Would you please copy every line below that includes the string "title"?

◆ **Dataset**:
□ □ □ □
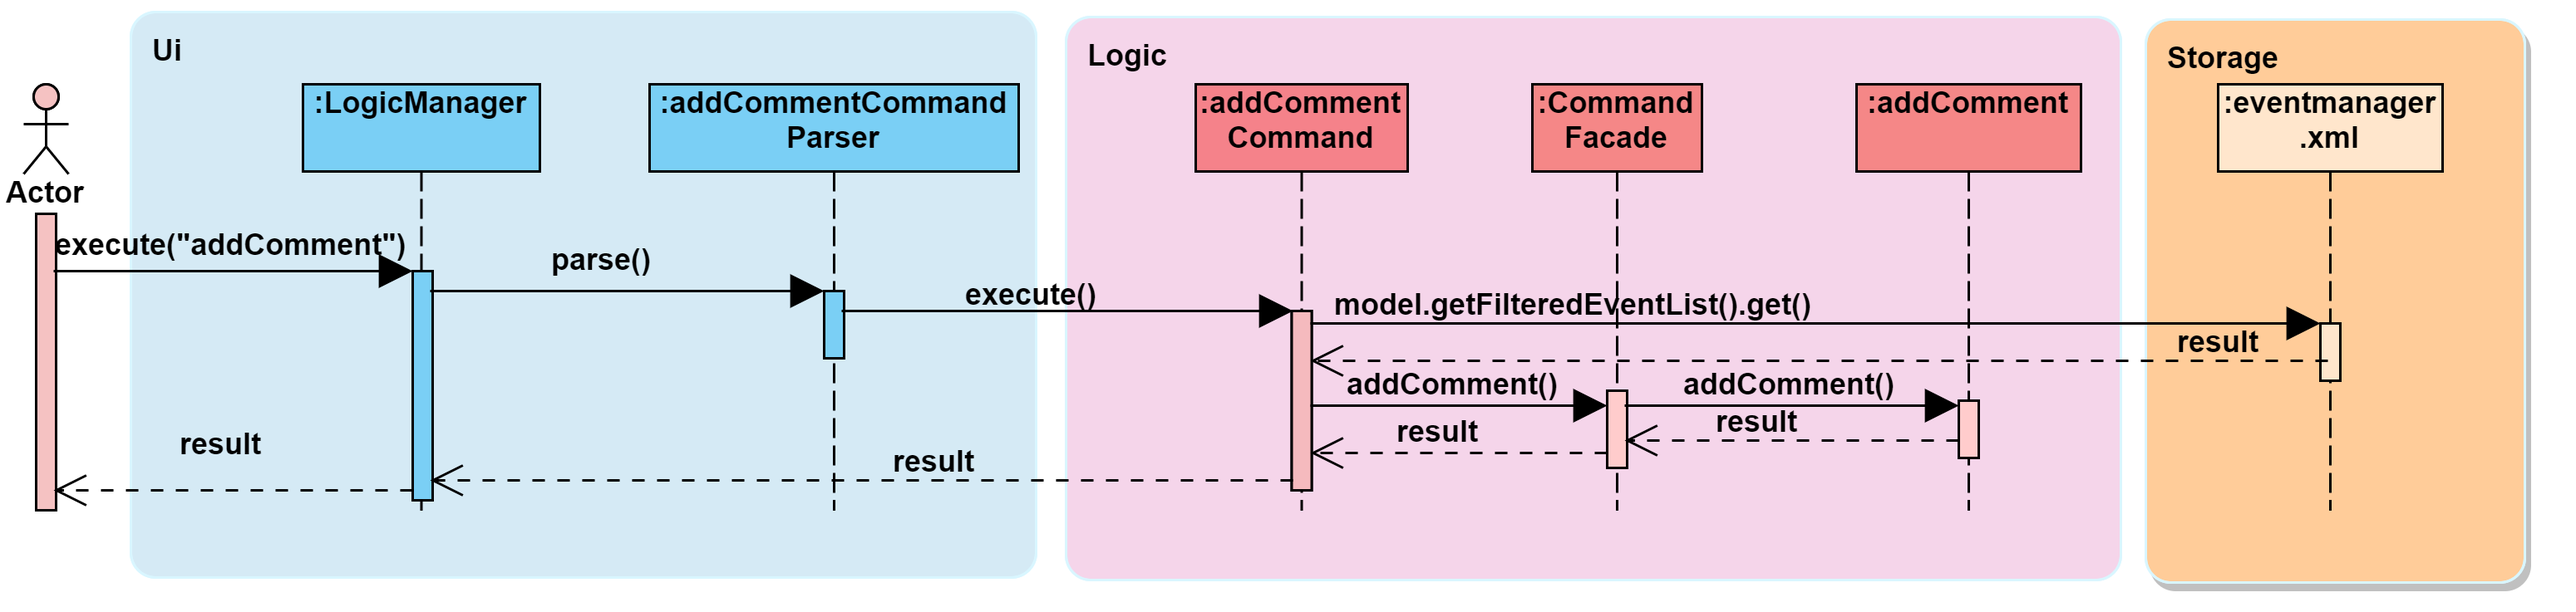
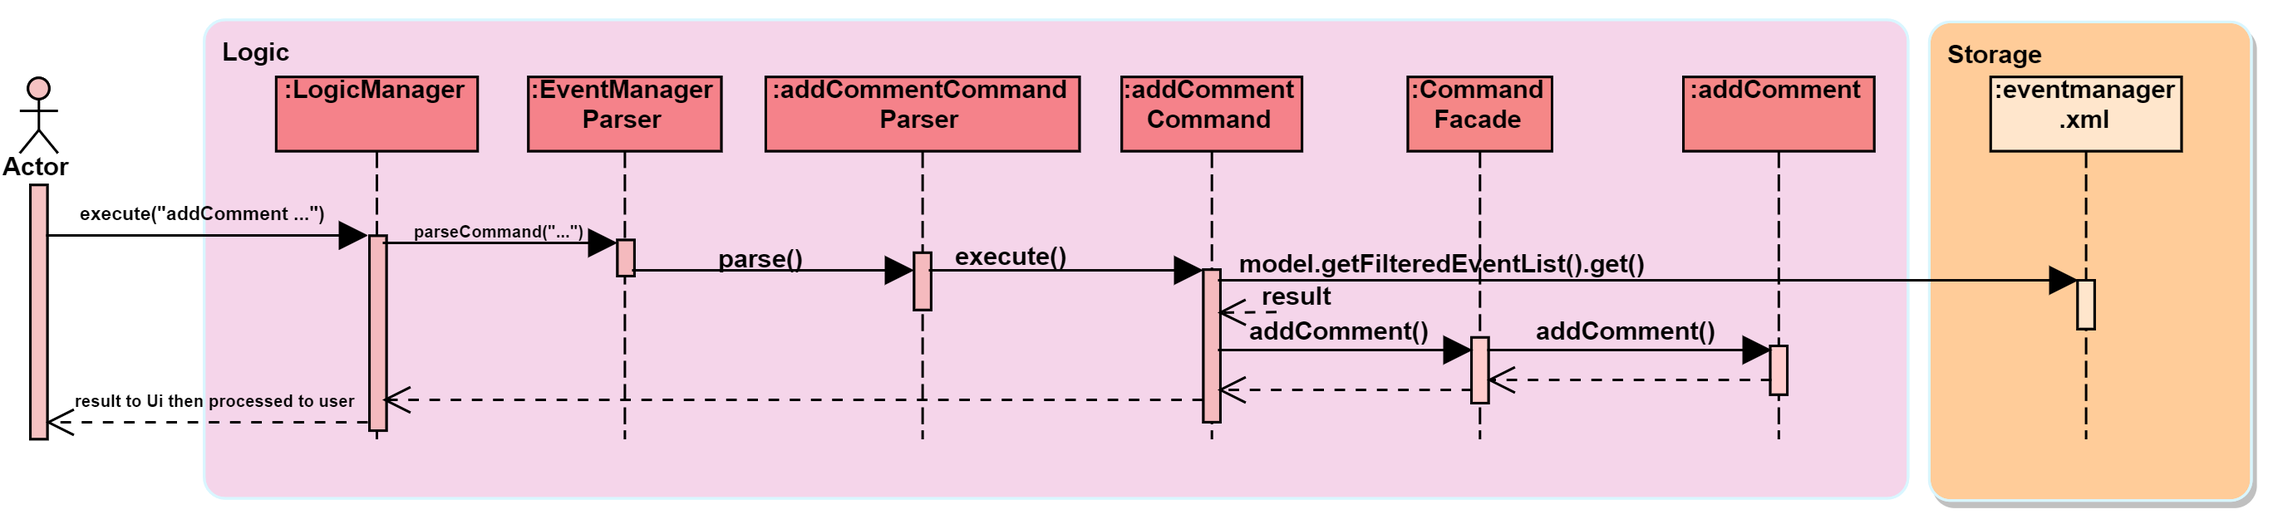
Rebuild pages at 625c6c9af6505f29badc865726231769a87d1d37

diff --git a/team/geraldcdx.html b/team/geraldcdx.html
@@ -441,7 +441,7 @@ Deletes the comment at line 2 of the 2nd event.</p>
 </ul>
 </div>
 <div class="paragraph">
-<p>The Comand Line Interface uses <code>AddCommentCommand</code>, <code>DeleteCommentCommand</code>, <code>ReplyCommentCommand</code> and <code>EditCommand</code> for the user to interact with the comment section. The features of the following classes are as such:</p>
+<p>The Command Line Interface uses <code>AddCommentCommand</code>, <code>DeleteCommentCommand</code>, <code>ReplyCommentCommand</code> and <code>EditCommand</code> for the user to interact with the comment section. The features of the following classes are as such:</p>
 </div>
 <div class="ulist">
 <ul>
@@ -455,7 +455,7 @@ Deletes the comment at line 2 of the 2nd event.</p>
 <p><code>ReplyCommentCommand</code>&#8201;&#8212;&#8201;Replies a comment using <code>CommentFacade</code> and <code>ReplyCommentCommandParser</code></p>
 </li>
 <li>
-<p><code>EditComamnd</code>&#8201;&#8212;&#8201;Resets the whole comment section using <code>editEventDescriptor</code> and <code>EditCommandParser</code></p>
+<p><code>EditCommand</code>&#8201;&#8212;&#8201;Resets the whole comment section using <code>editEventDescriptor</code> and <code>EditCommandParser</code></p>
 </li>
 </ul>
 </div>
@@ -463,10 +463,29 @@ Deletes the comment at line 2 of the 2nd event.</p>
 <p>Given below is an example usage scenario and how the Comments mechanism behaves at each step.</p>
 </div>
 <div class="paragraph">
-<p>Step 1. The user launches the application, logs in and click on an event or types <code>select INDEX</code> into the CLI. The comment section will be seen along with other details in the <code>BrowserPanel</code></p>
+<p>Step 1. The user launches the application, logs in and click on an event or types <code>select INDEX</code> into the CLI. The comment section will be seen along with other details in the <code>BrowserPanel</code>.</p>
 </div>
 <div class="paragraph">
 <p>Step 2. The user/admin executes <code>addComment 1 C/May I ask, what is the attire for the event?</code> to add a comment to the first event in the Event Manager. <code>AddCommentCommand</code> command obtains the comment section from <code>eventmanager.xml</code> calls <code>CommentFacade</code> to add comment "May I ask, what is the attire for the event", into the comment section and stores the comment section into <code>eventmanager.xml</code></p>
+</div>
+<div class="paragraph">
+<p>The following sequence diagram shows how the AddCommentCommand operation works:</p>
+</div>
+<div class="imageblock">
+<div class="content">
+<img src="../images/addCommentSequenceDiagram.png" alt="addCommentSequenceDiagram" width="800">
+</div>
+<div class="title">Figure 4. Sequence Diagram for AddCommentCommand</div>
+</div>
+<div class="exampleblock">
+<div class="content">
+<div class="paragraph">
+<p><strong>Detailed description of diagram</strong>: The user inputs "addComment 1 C/Hi". <code>LogicManager#execute("addComment 1 C/Hi")</code> and calls <code>EventManagerParser#parseCommand("addComment 1 C/Hi")</code>. Then, <code>AddCommentCommandParser#parse("1 C/Hi")</code> will be called and <code>AddCommentCommand#execute()</code> will obtain the event needed from <code>eventmanager.xml</code>. Finally, <code>CommandFacade#addComment</code> will be called and <code>AddComment#addComment</code> will process and add the new comment into the comment section. After all this, results will be returned to the various receivers and display an updated comments section to the user.</p>
+</div>
+<div class="paragraph">
+<p>The <code>replyComment</code> and <code>deleteComment</code> command does similar methods and need not be elaborated.</p>
+</div>
+</div>
 </div>
 <div class="paragraph">
 <p>Step 3. The user/admin executes <code>replyComment 1 L/1 C/Athletic attire</code> to reply the comment in step 2. <code>ReplyCommentCommand</code> command obtains the comment section from <code>eventmanager.xml</code> calls <code>CommentFacade</code> to reply comment with "Athletic attire", into the comment section and stores the comment section into <code>eventmanager.xml</code></p>
@@ -493,34 +512,11 @@ Deletes the comment at line 2 of the 2nd event.</p>
 <p>In the case a false indexed event is not present, the functions will return an invalid index message.</p>
 </li>
 <li>
-<p>In the case a false comment section line is given, the functions will return an invalid line message.</p>
+<p>In the case a false comment section line is given, the functions will return an invalid line message.
+If the user uses the <code>find</code> command, the following functions will follow the indexing of the <code>find</code> command.</p>
 </li>
 </ul>
 </div>
-</td>
-</tr>
-</table>
-</div>
-<div class="paragraph">
-<p>The following sequence diagram shows how the AddCommentCommand operation works:</p>
-</div>
-<div class="imageblock">
-<div class="content">
-<img src="../images/addCommentSequenceDiagram.png" alt="addCommentSequenceDiagram" width="800">
-</div>
-<div class="title">Figure 4. Sequence Diagram for AddCommentCommand</div>
-</div>
-<div class="paragraph">
-<p>The <code>replyComment</code> and <code>deleteComment</code> command does similar methods and need not be elaborated.</p>
-</div>
-<div class="admonitionblock note">
-<table>
-<tr>
-<td class="icon">
-<i class="fa icon-note" title="Note"></i>
-</td>
-<td class="content">
-If the user uses the <code>find</code> command, the following functions will follow the indexing of the <code>find</code> command.
 </td>
 </tr>
 </table>
@@ -613,4 +609,4 @@ If the user uses the <code>find</code> command, the following functions will fol
 </ol>
 </div>
 </div>
-</div></div><div id="footer"><div class="container"><div id="footer-text">Last updated 2018-11-10 03:18:04 UTC</div></div></div></body></html>
+</div></div><div id="footer"><div class="container"><div id="footer-text">Last updated 2018-11-10 03:48:08 UTC</div></div></div></body></html>

diff --git a/DeveloperGuide.html b/DeveloperGuide.html
@@ -938,7 +938,7 @@ that most modern desktop applications follow.</p>
 </ul>
 </div>
 <div class="paragraph">
-<p>The Comand Line Interface uses <code>AddCommentCommand</code>, <code>DeleteCommentCommand</code>, <code>ReplyCommentCommand</code> and <code>EditCommand</code> for the user to interact with the comment section. The features of the following classes are as such:</p>
+<p>The Command Line Interface uses <code>AddCommentCommand</code>, <code>DeleteCommentCommand</code>, <code>ReplyCommentCommand</code> and <code>EditCommand</code> for the user to interact with the comment section. The features of the following classes are as such:</p>
 </div>
 <div class="ulist">
 <ul>
@@ -952,7 +952,7 @@ that most modern desktop applications follow.</p>
 <p><code>ReplyCommentCommand</code>&#8201;&#8212;&#8201;Replies a comment using <code>CommentFacade</code> and <code>ReplyCommentCommandParser</code></p>
 </li>
 <li>
-<p><code>EditComamnd</code>&#8201;&#8212;&#8201;Resets the whole comment section using <code>editEventDescriptor</code> and <code>EditCommandParser</code></p>
+<p><code>EditCommand</code>&#8201;&#8212;&#8201;Resets the whole comment section using <code>editEventDescriptor</code> and <code>EditCommandParser</code></p>
 </li>
 </ul>
 </div>
@@ -960,10 +960,29 @@ that most modern desktop applications follow.</p>
 <p>Given below is an example usage scenario and how the Comments mechanism behaves at each step.</p>
 </div>
 <div class="paragraph">
-<p>Step 1. The user launches the application, logs in and click on an event or types <code>select INDEX</code> into the CLI. The comment section will be seen along with other details in the <code>BrowserPanel</code></p>
+<p>Step 1. The user launches the application, logs in and click on an event or types <code>select INDEX</code> into the CLI. The comment section will be seen along with other details in the <code>BrowserPanel</code>.</p>
 </div>
 <div class="paragraph">
 <p>Step 2. The user/admin executes <code>addComment 1 C/May I ask, what is the attire for the event?</code> to add a comment to the first event in the Event Manager. <code>AddCommentCommand</code> command obtains the comment section from <code>eventmanager.xml</code> calls <code>CommentFacade</code> to add comment "May I ask, what is the attire for the event", into the comment section and stores the comment section into <code>eventmanager.xml</code></p>
+</div>
+<div class="paragraph">
+<p>The following sequence diagram shows how the AddCommentCommand operation works:</p>
+</div>
+<div class="imageblock">
+<div class="content">
+<img src="images/addCommentSequenceDiagram.png" alt="addCommentSequenceDiagram" width="800">
+</div>
+<div class="title">Figure 10. Sequence Diagram for AddCommentCommand</div>
+</div>
+<div class="exampleblock">
+<div class="content">
+<div class="paragraph">
+<p><strong>Detailed description of diagram</strong>: The user inputs "addComment 1 C/Hi". <code>LogicManager#execute("addComment 1 C/Hi")</code> and calls <code>EventManagerParser#parseCommand("addComment 1 C/Hi")</code>. Then, <code>AddCommentCommandParser#parse("1 C/Hi")</code> will be called and <code>AddCommentCommand#execute()</code> will obtain the event needed from <code>eventmanager.xml</code>. Finally, <code>CommandFacade#addComment</code> will be called and <code>AddComment#addComment</code> will process and add the new comment into the comment section. After all this, results will be returned to the various receivers and display an updated comments section to the user.</p>
+</div>
+<div class="paragraph">
+<p>The <code>replyComment</code> and <code>deleteComment</code> command does similar methods and need not be elaborated.</p>
+</div>
+</div>
 </div>
 <div class="paragraph">
 <p>Step 3. The user/admin executes <code>replyComment 1 L/1 C/Athletic attire</code> to reply the comment in step 2. <code>ReplyCommentCommand</code> command obtains the comment section from <code>eventmanager.xml</code> calls <code>CommentFacade</code> to reply comment with "Athletic attire", into the comment section and stores the comment section into <code>eventmanager.xml</code></p>
@@ -990,34 +1009,11 @@ that most modern desktop applications follow.</p>
 <p>In the case a false indexed event is not present, the functions will return an invalid index message.</p>
 </li>
 <li>
-<p>In the case a false comment section line is given, the functions will return an invalid line message.</p>
+<p>In the case a false comment section line is given, the functions will return an invalid line message.
+If the user uses the <code>find</code> command, the following functions will follow the indexing of the <code>find</code> command.</p>
 </li>
 </ul>
 </div>
-</td>
-</tr>
-</table>
-</div>
-<div class="paragraph">
-<p>The following sequence diagram shows how the AddCommentCommand operation works:</p>
-</div>
-<div class="imageblock">
-<div class="content">
-<img src="images/addCommentSequenceDiagram.png" alt="addCommentSequenceDiagram" width="800">
-</div>
-<div class="title">Figure 10. Sequence Diagram for AddCommentCommand</div>
-</div>
-<div class="paragraph">
-<p>The <code>replyComment</code> and <code>deleteComment</code> command does similar methods and need not be elaborated.</p>
-</div>
-<div class="admonitionblock note">
-<table>
-<tr>
-<td class="icon">
-<i class="fa icon-note" title="Note"></i>
-</td>
-<td class="content">
-If the user uses the <code>find</code> command, the following functions will follow the indexing of the <code>find</code> command.
 </td>
 </tr>
 </table>
@@ -3224,4 +3220,4 @@ Expected: Similar to previous.</p>
 </div>
 </div>
 </div>
-</div></div><div id="footer"><div class="container"><div id="footer-text">Last updated 2018-11-10 03:18:04 UTC</div></div></div></body></html>
+</div></div><div id="footer"><div class="container"><div id="footer-text">Last updated 2018-11-10 03:48:08 UTC</div></div></div></body></html>

diff --git a/team/johndoe.html b/team/johndoe.html
@@ -471,4 +471,4 @@ that most modern desktop applications follow.</p>
 <p><em>{Optionally, you may include other projects in your portfolio.}</em></p>
 </div>
 </div>
-</div></div><div id="footer"><div class="container"><div id="footer-text">Last updated 2018-11-10 03:18:04 UTC</div></div></div></body></html>
+</div></div><div id="footer"><div class="container"><div id="footer-text">Last updated 2018-11-10 03:48:08 UTC</div></div></div></body></html>

diff --git a/ContactUs.html b/ContactUs.html
@@ -12,4 +12,4 @@
 <p><strong>Email us</strong> : You can also reach us at <code>damith [at] comp.nus.edu.sg</code></p>
 </li>
 </ul>
-</div></div><div id="footer"><div class="container"><div id="footer-text">Last updated 2018-11-10 03:18:04 UTC</div></div></div></body></html>
+</div></div><div id="footer"><div class="container"><div id="footer-text">Last updated 2018-11-10 03:48:08 UTC</div></div></div></body></html>

diff --git a/LearningOutcomes.html b/LearningOutcomes.html
@@ -542,4 +542,4 @@ class gives some examples of how to use <em>Equivalence Partitions</em>, <em>Bou
 </div>
 </div>
 </div>
-</div></div><div id="footer"><div class="container"><div id="footer-text">Last updated 2018-11-10 03:18:04 UTC</div></div></div></body></html>
+</div></div><div id="footer"><div class="container"><div id="footer-text">Last updated 2018-11-10 03:48:08 UTC</div></div></div></body></html>

diff --git a/UsingGradle.html b/UsingGradle.html
@@ -255,4 +255,4 @@ See <code>build.gradle</code> &#8594; <code>allprojects</code> &#8594; <code>dep
 </ul>
 </div>
 </div>
-</div></div><div id="footer"><div class="container"><div id="footer-text">Last updated 2018-11-10 03:18:04 UTC</div></div></div></body></html>
+</div></div><div id="footer"><div class="container"><div id="footer-text">Last updated 2018-11-10 03:48:08 UTC</div></div></div></body></html>

diff --git a/UsingNetlify.html b/UsingNetlify.html
@@ -123,4 +123,4 @@ The publish directory is the directory in which the built HTML documentation res
 </ol>
 </div>
 </div>
-</div></div><div id="footer"><div class="container"><div id="footer-text">Last updated 2018-11-10 03:18:04 UTC</div></div></div></body></html>
+</div></div><div id="footer"><div class="container"><div id="footer-text">Last updated 2018-11-10 03:48:08 UTC</div></div></div></body></html>

diff --git a/UsingCoveralls.html b/UsingCoveralls.html
@@ -96,4 +96,4 @@ If you have not set up Travis CI, see <a href="UsingTravis.html">UsingTravis.ado
 </ol>
 </div>
 </div>
-</div></div><div id="footer"><div class="container"><div id="footer-text">Last updated 2018-11-10 03:18:04 UTC</div></div></div></body></html>
+</div></div><div id="footer"><div class="container"><div id="footer-text">Last updated 2018-11-10 03:48:08 UTC</div></div></div></body></html>

diff --git a/team/tertium3.html b/team/tertium3.html
@@ -567,4 +567,4 @@ All method are written in the <code>ExportCalendarCommand</code> class.</p>
 </div>
 </div>
 </div>
-</div></div><div id="footer"><div class="container"><div id="footer-text">Last updated 2018-11-10 03:18:04 UTC</div></div></div></body></html>
+</div></div><div id="footer"><div class="container"><div id="footer-text">Last updated 2018-11-10 03:48:08 UTC</div></div></div></body></html>

diff --git a/UsingTravis.html b/UsingTravis.html
@@ -280,4 +280,4 @@ Suggested change: Remove the codacy badge from <code>README</code>.</p>
 </div>
 </div>
 </div>
-</div></div><div id="footer"><div class="container"><div id="footer-text">Last updated 2018-11-10 03:18:04 UTC</div></div></div></body></html>
+</div></div><div id="footer"><div class="container"><div id="footer-text">Last updated 2018-11-10 03:48:08 UTC</div></div></div></body></html>

diff --git a/AboutUs.html b/AboutUs.html
@@ -92,4 +92,4 @@ Responsibilities: Sort, Filter and Calendar export</p>
 <hr>
 </div>
 </div>
-</div></div><div id="footer"><div class="container"><div id="footer-text">Last updated 2018-11-10 03:18:04 UTC</div></div></div></body></html>
+</div></div><div id="footer"><div class="container"><div id="footer-text">Last updated 2018-11-10 03:48:08 UTC</div></div></div></body></html>

diff --git a/UsingCheckstyle.html b/UsingCheckstyle.html
@@ -91,4 +91,4 @@ Restart the IDE to complete the installation.</p>
 </ul>
 </div>
 </div>
-</div></div><div id="footer"><div class="container"><div id="footer-text">Last updated 2018-11-10 03:18:04 UTC</div></div></div></body></html>
+</div></div><div id="footer"><div class="container"><div id="footer-text">Last updated 2018-11-10 03:48:08 UTC</div></div></div></body></html>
□ □ □ □
◆ **Response area**:
+<div class="title">Figure 4. Sequence Diagram for AddCommentCommand</div>
-<div class="title">Figure 4. Sequence Diagram for AddCommentCommand</div>
-<i class="fa icon-note" title="Note"></i>
+<div class="title">Figure 10. Sequence Diagram for AddCommentCommand</div>
-<div class="title">Figure 10. Sequence Diagram for AddCommentCommand</div>
-<i class="fa icon-note" title="Note"></i>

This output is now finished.